Change detection data
----------------
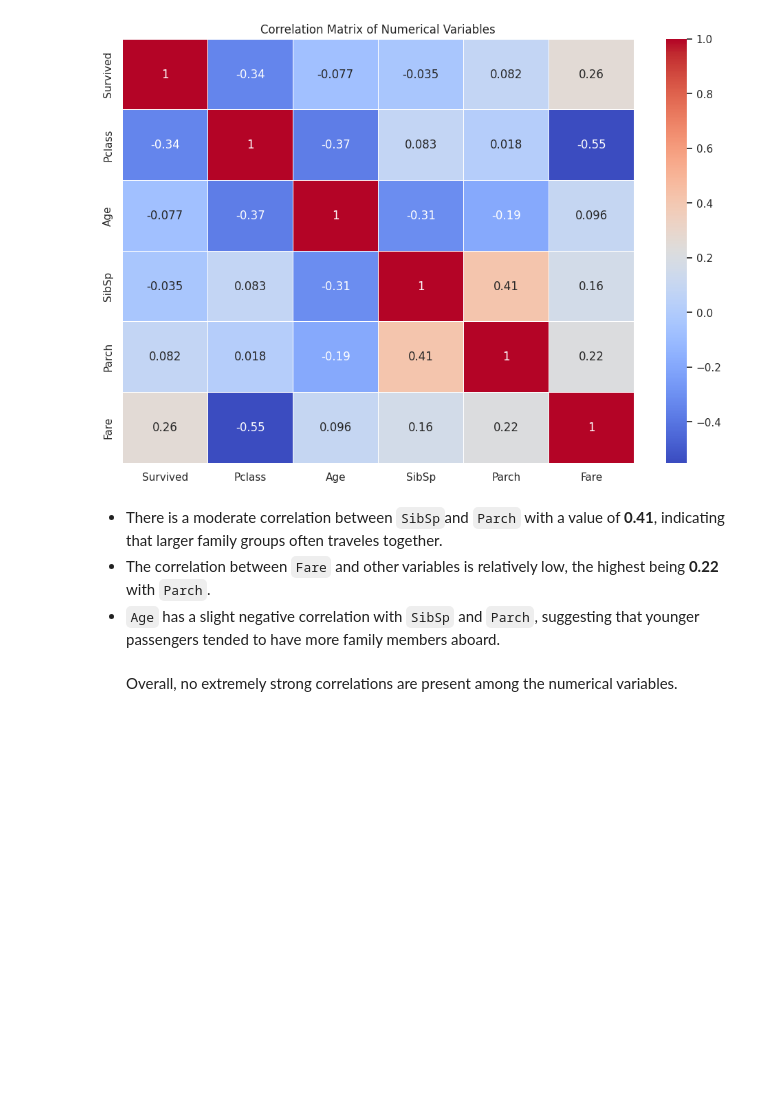
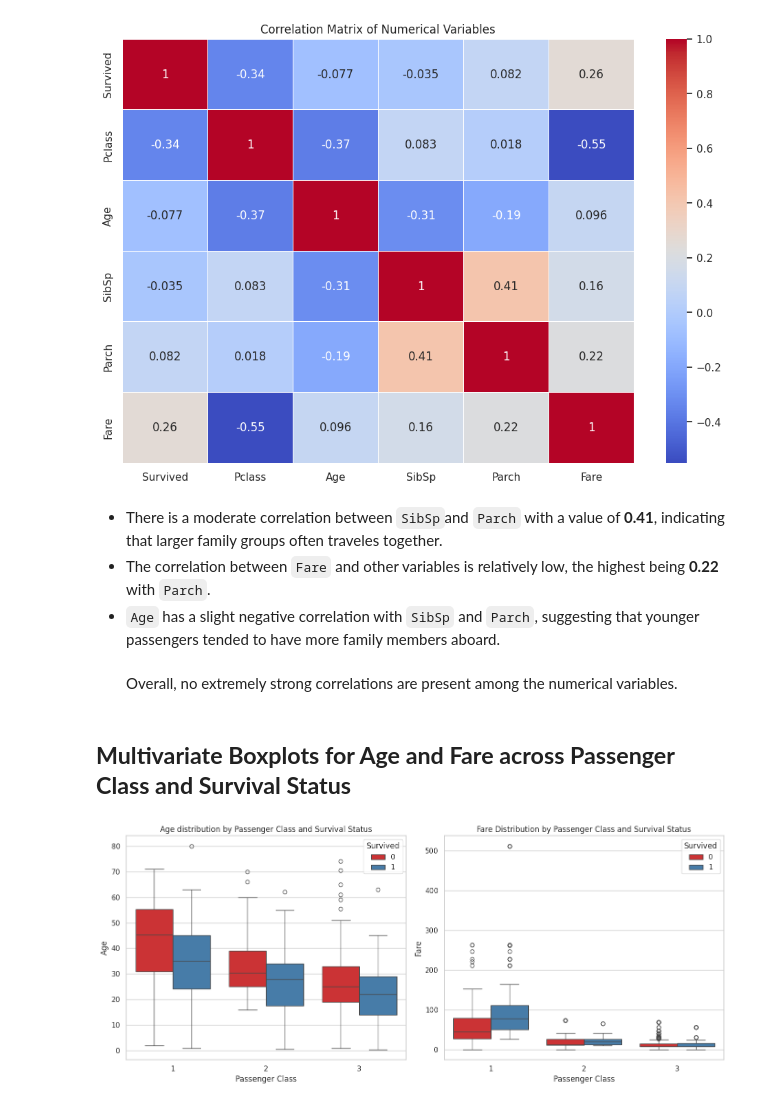
Before and after one commit to StacyChebet/Titanic-Machine-Learning-from-Disaster, a Jupyter notebook: Titanic_Machine_Learning_from_Disaster.ipynb, the cells around one changed output. Cells and saved outputs as stored; diff of their text form; code cells hidden in the pictures; blank space fills up the shorter version.

Commit message:
Created boxplots to analyze the relationships between Pclass and age, Pclass and fare, against survival

```diff
--- a/Titanic_Machine_Learning_from_Disaster.ipynb
+++ b/Titanic_Machine_Learning_from_Disaster.ipynb
@@ -504,3 +504,26 @@ plt.show()
 - The correlation between `Fare` and other variables is relatively low, the highest being **0.22** with `Parch`.
 - `Age` has a slight negative correlation with `SibSp` and `Parch`, suggesting that younger passengers tended to have more family members aboard. <br><br>
 Overall, no extremely strong correlations are present among the numerical variables.
+# %% [markdown]
+## **Multivariate Boxplots for Age and Fare across Passenger Class and Survival Status**
+# %%
+plt.figure (figsize=(14,6))
+
+#Boxplot for Age
+plt.subplot(1,2,1)
+sns.boxplot(x='Pclass', y='Age', hue='Survived', data=df, palette='Set1')
+plt.title('Age distribution by Passenger Class and Survival Status')
+plt.xlabel('Passenger Class')
+plt.ylabel('Age')
+
+#Boxplot for Fare
+plt.subplot(1,2,2)
+sns.boxplot(x='Pclass', y='Fare', hue='Survived', data=df, palette='Set1')
+plt.title('Fare Distribution by Passenger Class and Survival Status')
+plt.xlabel('Passenger Class')
+plt.ylabel('Fare')
+
+plt.tight_layout()
+plt.show()
+# %% [output]
+[figure, added]
```
Also changed, not shown: parts of 1 cell of this notebook.
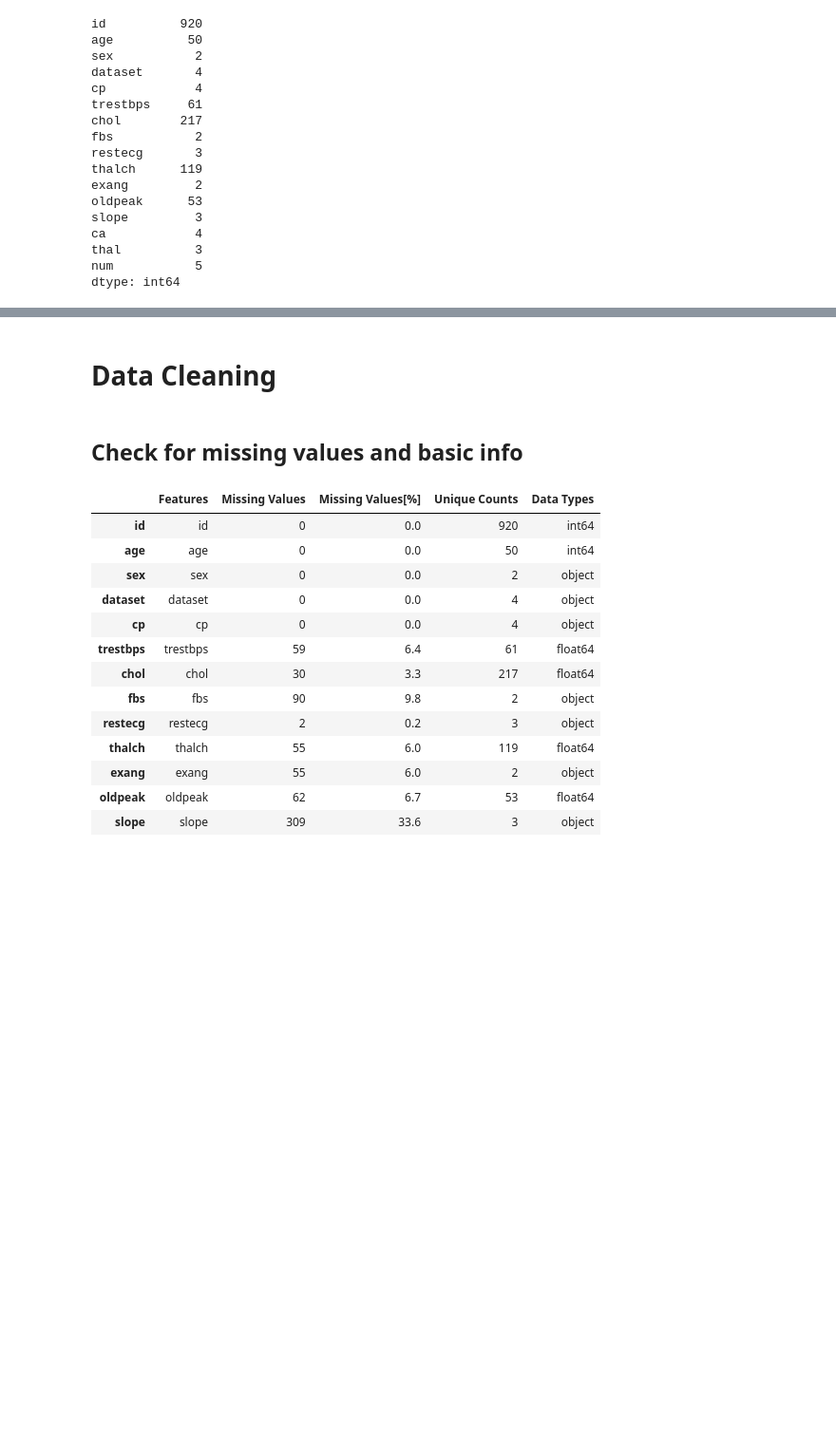
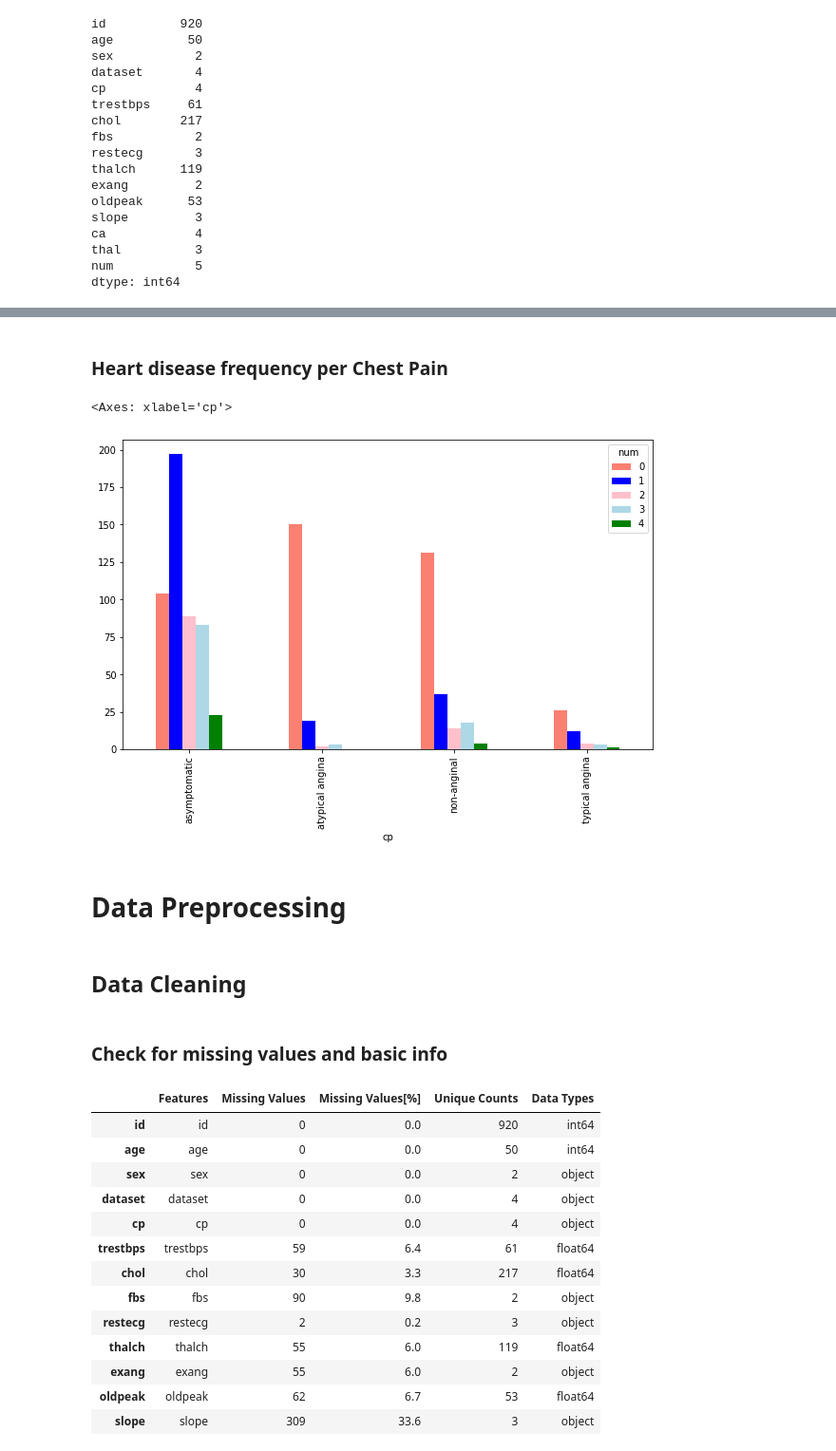
Before and after one commit to Aminul667/heart_disease_prediction, a Jupyter notebook: assignment2.ipynb, the cells around one changed output, grey strips where cells are left out. Shown at 95% size. Drawn from its saved outputs; the diff is of its cells as text; code cells hidden in the pictures; blank space fills up the shorter version.

```diff
--- a/assignment2.ipynb
+++ b/assignment2.ipynb
@@ -87,7 +102,21 @@ dtype: int64
+# %% [markdown]
+### Heart disease frequency per Chest Pain
+# %%
+crosstab_num = pd.crosstab(df.cp,df.num)
+crosstab_num.plot(
+    kind="bar",
+    figsize=(10,6),
+    color = ['salmon','blue','pink','lightblue','green']
+    )
+# %% [output]
+<Axes: xlabel='cp'>
+[figure, added]
+# %% [markdown]
+# Data Preprocessing
 # %% [markdown]
-# Data Cleaning
+## Data Cleaning
 # %% [markdown]
-## Check for missing values and basic info
+### Check for missing values and basic info
 # %%
 basic_info = pd.DataFrame({
     "Features": df.columns,
```
Also changed, not shown: parts of 2 cells of this notebook.
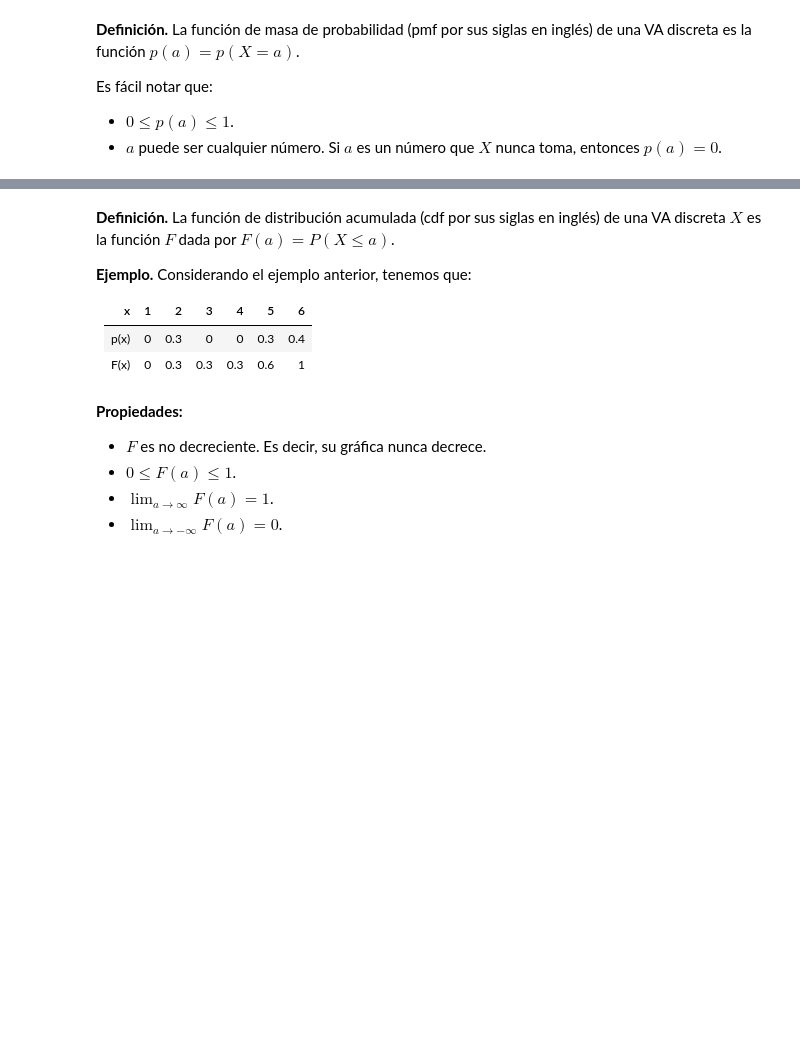
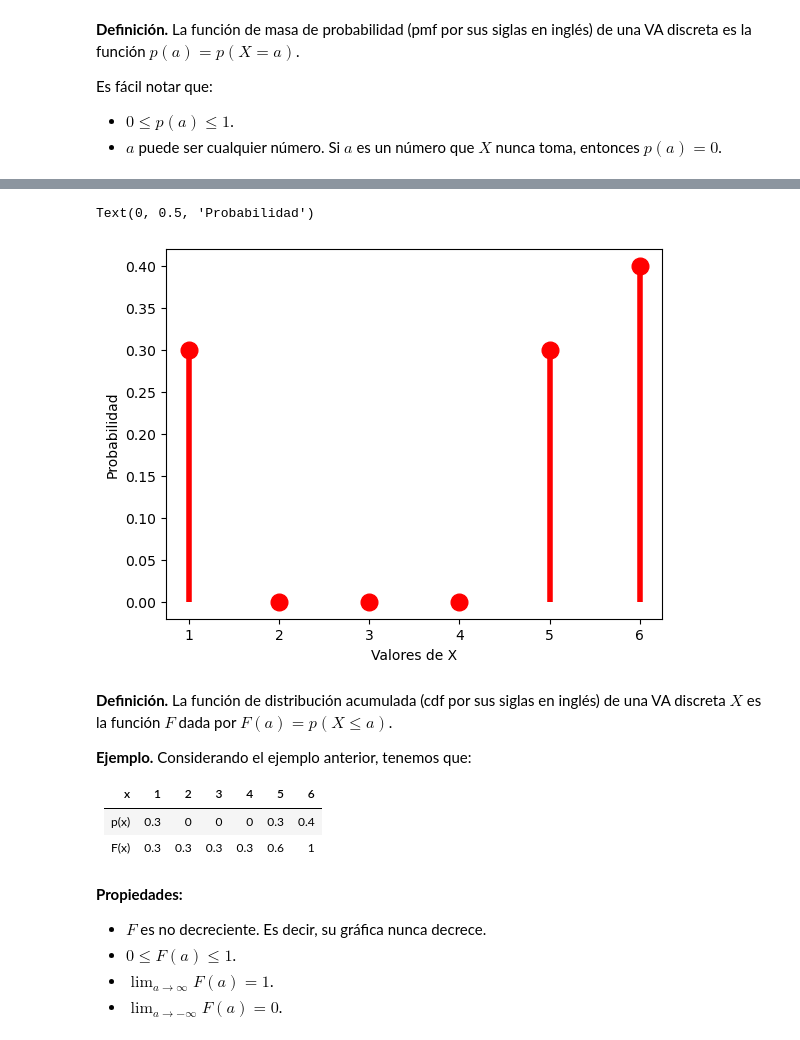
Before and after one commit to esjimenezro/mebo2024, a Jupyter notebook: modulo1/tema2/2-variables-aleatorias-discretas.ipynb, the cells around one changed output, grey strips where cells are left out. Cells and saved outputs as stored; diff of their text form; code cells hidden in the pictures; blank space fills up the shorter version.

```diff
--- a/modulo1/tema2/2-variables-aleatorias-discretas.ipynb
+++ b/modulo1/tema2/2-variables-aleatorias-discretas.ipynb
@@ -82,0 +80,5 @@ $$
+# %%
+# Definir listas de valores de X y probabilidades asociadas
+x = [1, 2, 3, 4, 5, 6]
+p = [0.3, 0, 0, 0, 0.3, 0.4]
+X = stats.rv_discrete(name='X', values=(x, p))
@@ -83,12 +87,21 @@ $$
+# %%
+# Grafico
+plt.plot(X.xk, X.pk, 'ro', ms=12)
+plt.vlines(X.xk, 0, X.pk, colors='r', lw=4)
+plt.xlabel('Valores de X')
+plt.ylabel('Probabilidad')
+# %% [output]
+Text(0, 0.5, 'Probabilidad')
+[figure, added]
 # %% [markdown]
-**Definición.** La función de distribución acumulada (cdf por sus siglas en inglés) de una VA discreta $X$ es la función $F$ dada por $F(a) = P(X \leq a)$.
+**Definición.** La función de distribución acumulada (cdf por sus siglas en inglés) de una VA discreta $X$ es la función $F$ dada por $F(a) = p(X \leq a)$.
 
 **Ejemplo.** Considerando el ejemplo anterior, tenemos que:
 
 |  x  |  1  |  2  |  3  |  4  |  5  |  6  |
 | --- | --- | --- | --- | --- | --- | --- |
-| p(x)|  0  | 0.3 |  0  |  0  | 0.3 | 0.4 |
-| F(x)|  0  | 0.3 | 0.3 | 0.3 | 0.6 |  1  |
+| p(x)| 0.3 |  0  |  0  |  0  | 0.3 | 0.4 |
+| F(x)| 0.3 | 0.3 | 0.3 | 0.3 | 0.6 |  1  |
 # %% [markdown]
 **Propiedades:**
 
```
Also changed, not shown: parts of 11 cells of this notebook.
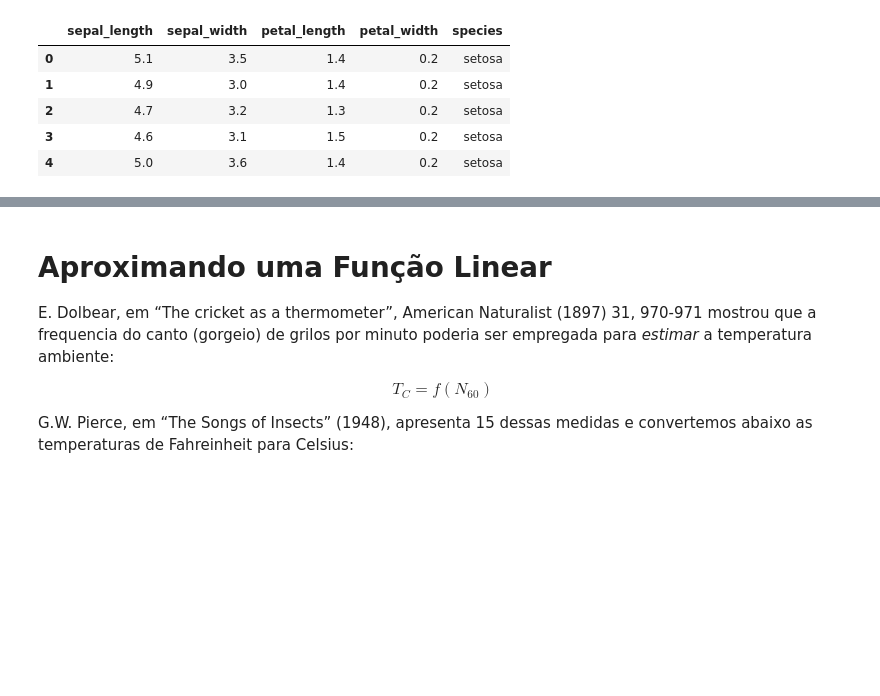
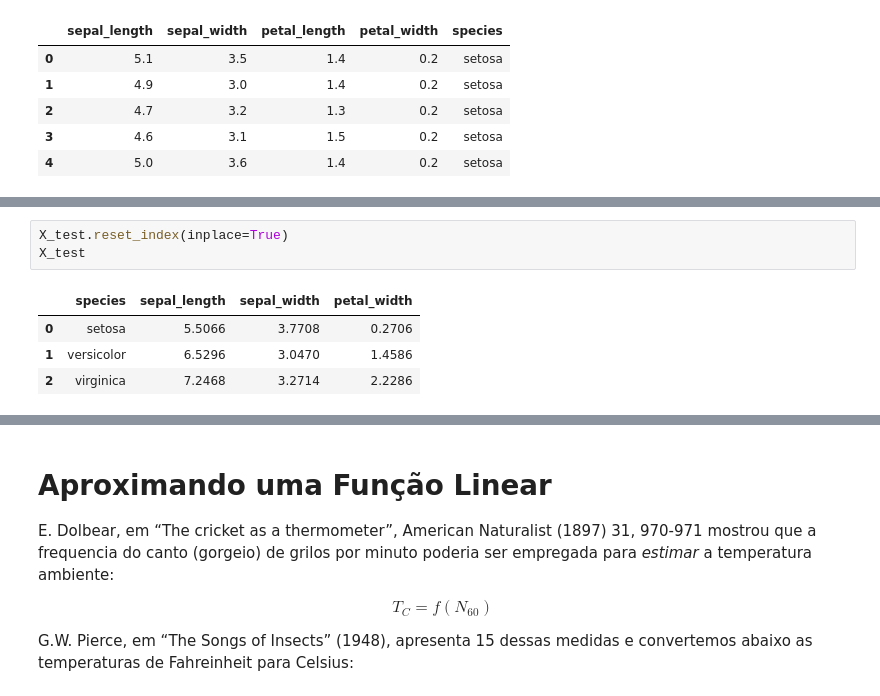
Before and after one commit to Rogerio-mack/IMT_Ciencia_de_Dados, a Jupyter notebook: IMT_Lab_Regressao.ipynb, the cells around one changed output, grey strips where cells are left out. Saved outputs shown, nothing was run; the diff lists cells and outputs as text; blank space fills up the shorter version.

```diff
--- a/IMT_Lab_Regressao.ipynb
+++ b/IMT_Lab_Regressao.ipynb
@@ -38,0 +155,8 @@ iris.head()
+# %%
+X_test.reset_index(inplace=True)
+X_test
+# %% [output]
+|  | species | sepal_length | sepal_width | petal_width |
+| 0 | setosa | 5.5066 | 3.7708 | 0.2706 |
+| 1 | versicolor | 6.5296 | 3.0470 | 1.4586 |
+| 2 | virginica | 7.2468 | 3.2714 | 2.2286 |
```
Also changed, not shown: parts of 9 cells of this notebook.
----------------
_YOUR OBJECTIVE_: Look for the word "shorter" in the data, then return every line that contains it.

_EXERCISE RESPONSE_:
Before and after one commit to StacyChebet/Titanic-Machine-Learning-from-Disaster, a Jupyter notebook: Titanic_Machine_Learning_from_Disaster.ipynb, the cells around one changed output. Cells and saved outputs as stored; diff of their text form; code cells hidden in the pictures; blank space fills up the shorter version.
Before and after one commit to Aminul667/heart_disease_prediction, a Jupyter notebook: assignment2.ipynb, the cells around one changed output, grey strips where cells are left out. Shown at 95% size. Drawn from its saved outputs; the diff is of its cells as text; code cells hidden in the pictures; blank space fills up the shorter version.
Before and after one commit to esjimenezro/mebo2024, a Jupyter notebook: modulo1/tema2/2-variables-aleatorias-discretas.ipynb, the cells around one changed output, grey strips where cells are left out. Cells and saved outputs as stored; diff of their text form; code cells hidden in the pictures; blank space fills up the shorter version.
Before and after one commit to Rogerio-mack/IMT_Ciencia_de_Dados, a Jupyter notebook: IMT_Lab_Regressao.ipynb, the cells around one changed output, grey strips where cells are left out. Saved outputs shown, nothing was run; the diff lists cells and outputs as text; blank space fills up the shorter version.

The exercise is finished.